This is a heartfelt letter to the friends of families receiving hospice care.
First and foremost, thank you. Thank you for being present with this friend and family who is facing the very scary prospect of end of life care. With your heart and spirit, you have continued to be present with this person in the darkest of hours and we, as hospice providers, appreciate your courage and friendship. We know from numerous studies that people fear loneliness at end of life so your continued presence and support is both wonderful and necessary.
I/ we have a request, however. We, as hospice providers, believe we are all in this together and we want/ need to be on the same page with the friends and advisors that are in our patients’ ears.
Here’s the thing- we know that talking with a hospice patient/ family is difficult. Their circumstance is overwhelming and our human nature compels us to offer help, to better a situation. The truth is that hospice is hopeful and helpful and wonderful but often times very, very hard. Families are required to provide care they never expected and the grim reality remains that the patient is not going to “get better”. The realities of hospice care with the combined efforts of the hospice team and the family at bedside can be difficult/ harsh/ scary/ exhausting.

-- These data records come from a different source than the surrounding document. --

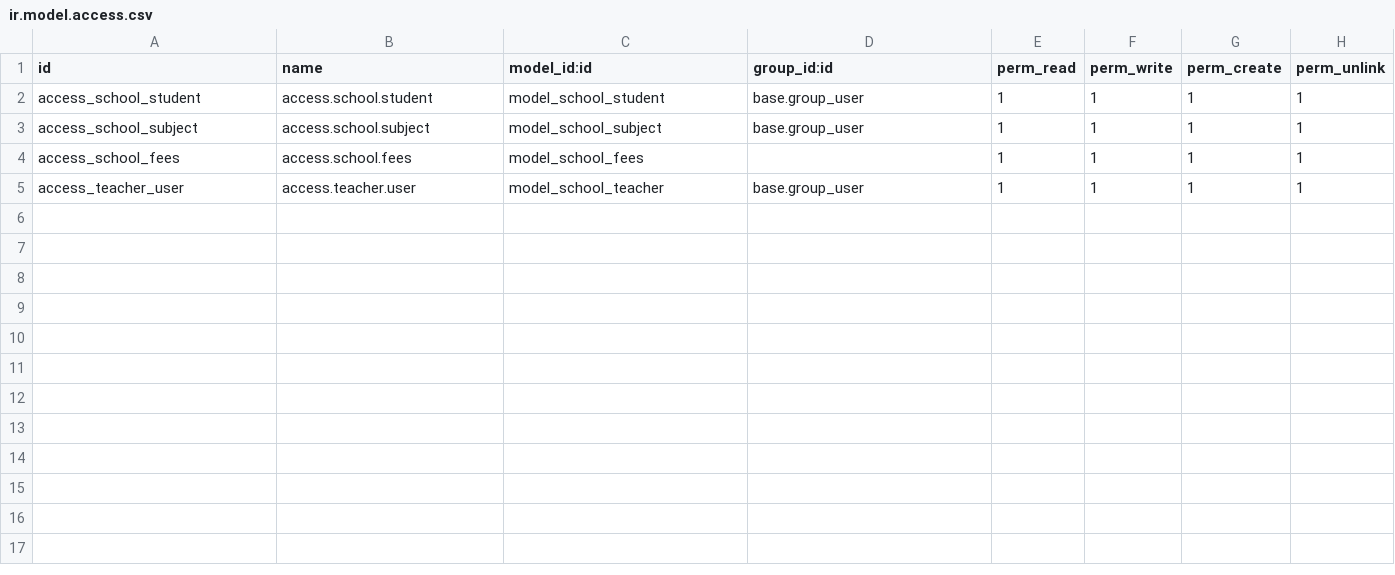
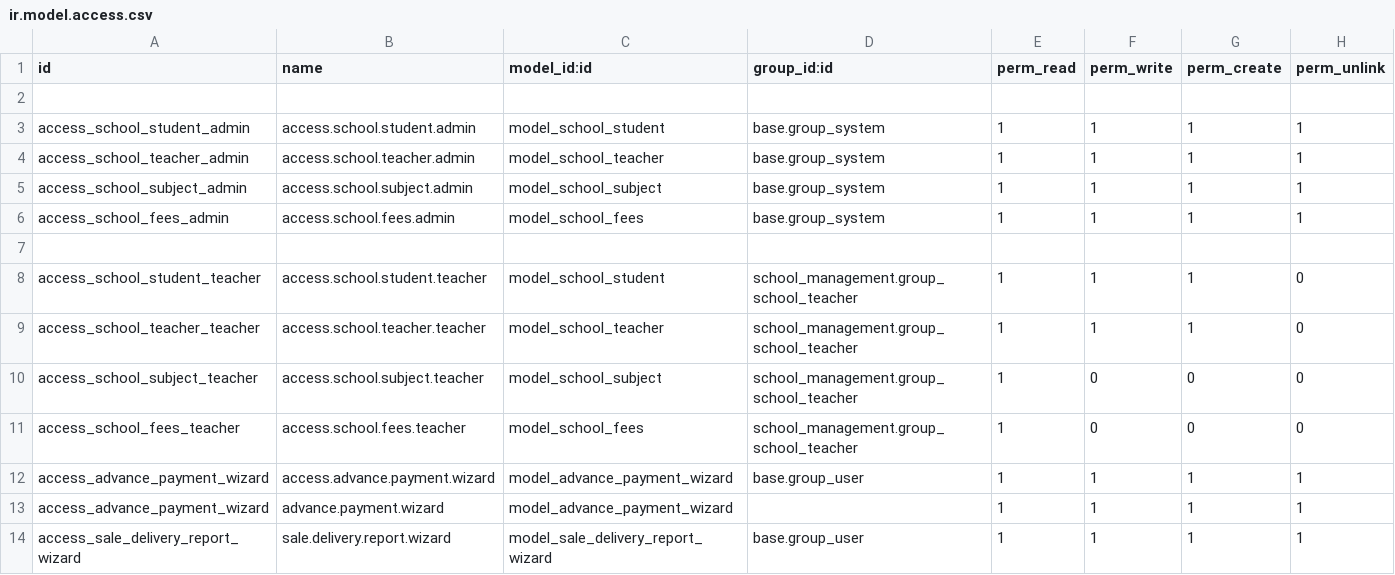
Before and after one commit to bhadjahetvi/odoo_19_training_27_april, a CSV file: school_management/security/ir.model.access.csv, drawn as a sheet.

Commit message:
Added advance payment wizard, reports and website inquiry module

```diff
--- a/school_management/security/ir.model.access.csv
+++ b/school_management/security/ir.model.access.csv
@@ -1,5 +1,14 @@
 id,name,model_id:id,group_id:id,perm_read,perm_write,perm_create,perm_unlink
-access_school_student,access.school.student,model_school_student,base.group_user,1,1,1,1
-access_school_subject,access.school.subject,model_school_subject,base.group_user,1,1,1,1
-access_school_fees,access.school.fees,model_school_fees,,1,1,1,1
-access_teacher_user,access.teacher.user,model_school_teacher,base.group_user,1,1,1,1
+
+access_school_student_admin,access.school.student.admin,model_school_student,base.group_system,1,1,1,1
+access_school_teacher_admin,access.school.teacher.admin,model_school_teacher,base.group_system,1,1,1,1
+access_school_subject_admin,access.school.subject.admin,model_school_subject,base.group_system,1,1,1,1
+access_school_fees_admin,access.school.fees.admin,model_school_fees,base.group_system,1,1,1,1
+
+access_school_student_teacher,access.school.student.teacher,model_school_student,school_management.group_school_teacher,1,1,1,0
+access_school_teacher_teacher,access.school.teacher.teacher,model_school_teacher,school_management.group_school_teacher,1,1,1,0
+access_school_subject_teacher,access.school.subject.teacher,model_school_subject,school_management.group_school_teacher,1,0,0,0
+access_school_fees_teacher,access.school.fees.teacher,model_school_fees,school_management.group_school_teacher,1,0,0,0
+access_advance_payment_wizard,access.advance.payment.wizard,model_advance_payment_wizard,base.group_user,1,1,1,1
+access_advance_payment_wizard,advance.payment.wizard,model_advance_payment_wizard,,1,1,1,1
+access_sale_delivery_report_wizard,sale.delivery.report.wizard,model_sale_delivery_report_wizard,base.group_user,1,1,1,1
```
Also changed, not shown: 38 other files.
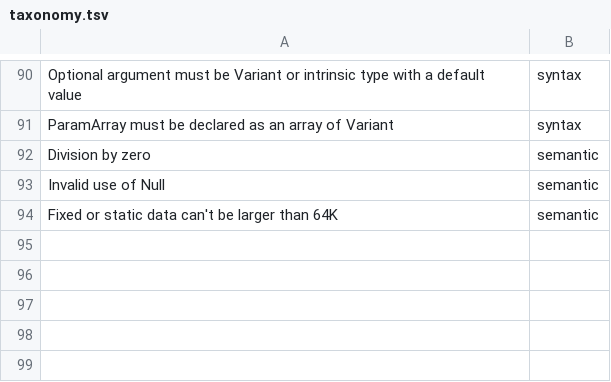
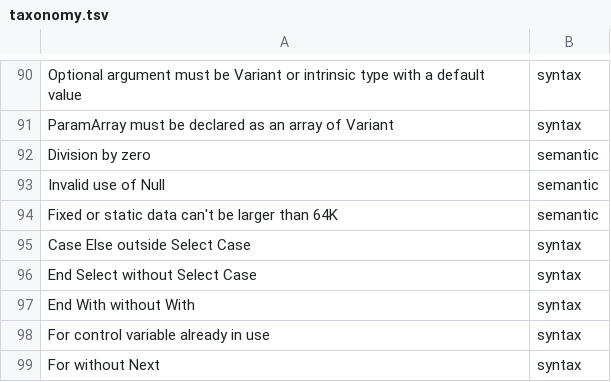
Before and after one commit to bhattumang7/VB6_lsp, a TSV file: tools/oracle-diff/taxonomy.tsv, drawn as a sheet; only a part is shown, gaps mark what is left out.

```diff
--- a/tools/oracle-diff/taxonomy.tsv
+++ b/tools/oracle-diff/taxonomy.tsv
@@ -94 +94,6 @@ Invalid use of Null	semantic
 Fixed or static data can't be larger than 64K	semantic
+Case Else outside Select Case	syntax
+End Select without Select Case	syntax
+End With without With	syntax
+For control variable already in use	syntax
+For without Next	syntax
```
Also changed, not shown: 6 other files.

At Weinstein Hospice, and any quality hospice provider, there is diligent work done to reduce the stress/ burden on the caregiver. However, the truth about providing care at home is families have some extraordinary responsibilities. Sometimes the personal care that is required seems untenable. And things get very, very hard.
Here’s the thing I/ we need you to know: church friends, neighbors, out of state relatives, etc. If you have entrusted the care of your dying loved one to a quality hospice program, like Weinstein Hospice, you need to feel confident that the clinical staff is making all the necessary assessments to provide the right level of care.
Unfortunately, very often we get calls from tired and scared family members saying, “So and so told me I should be getting XYZ…” Or, “So and so said when her Uncle was dying, his hospice did, blah, blah, blah, blah…”
We hear you. Those calls penetrate all of us on our team because they let us know there is fear and unrest and there is need for a response.
What those calls don’t necessarily indicate is the Medicare requirement for continuous care or acute GIP. Those requirements are strict and clear and a proper hospice will not push the limits on those distinctions. We can’t. The financial and regulatory ramifications would be devastating, especially for a small non profit like Weinstein.
But here is what I say to you, interested, devoted, trying to be helpful friends and family. I understand how hard it is to look at an exhausted caregiver and not offer a brighter alternative. Believe me when I say I have cried in my car more times than I can remember leaving a family terrified, despite the reassurance of the 24hour hospice number. I know, Cousin Sue, that his wife shouldn’t be changing his diaper. But I also REALLY know the Medicare criteria and I can’t change benefits that don’t exist.
So desperate to help friends and family, please hear me when I say, I know how badly you want to say something helpful. I know that believing hospice should do more for the person you love who seems exhausted feels helpful. I beg of you this: PLEASE do not tell a friend facing end of life care what hospice SHOULD do. IF they don’t have hospice, please encourage them to engage that resource. But if they have hospice in place, it would be most helpful to suggest that they let their team know how difficult things have become to manage.
When trying to be helpful “others” make hospice families believe they are entitled to something they are not getting, without fully understanding the Medicare requirement, they are only disrupting the palliative process.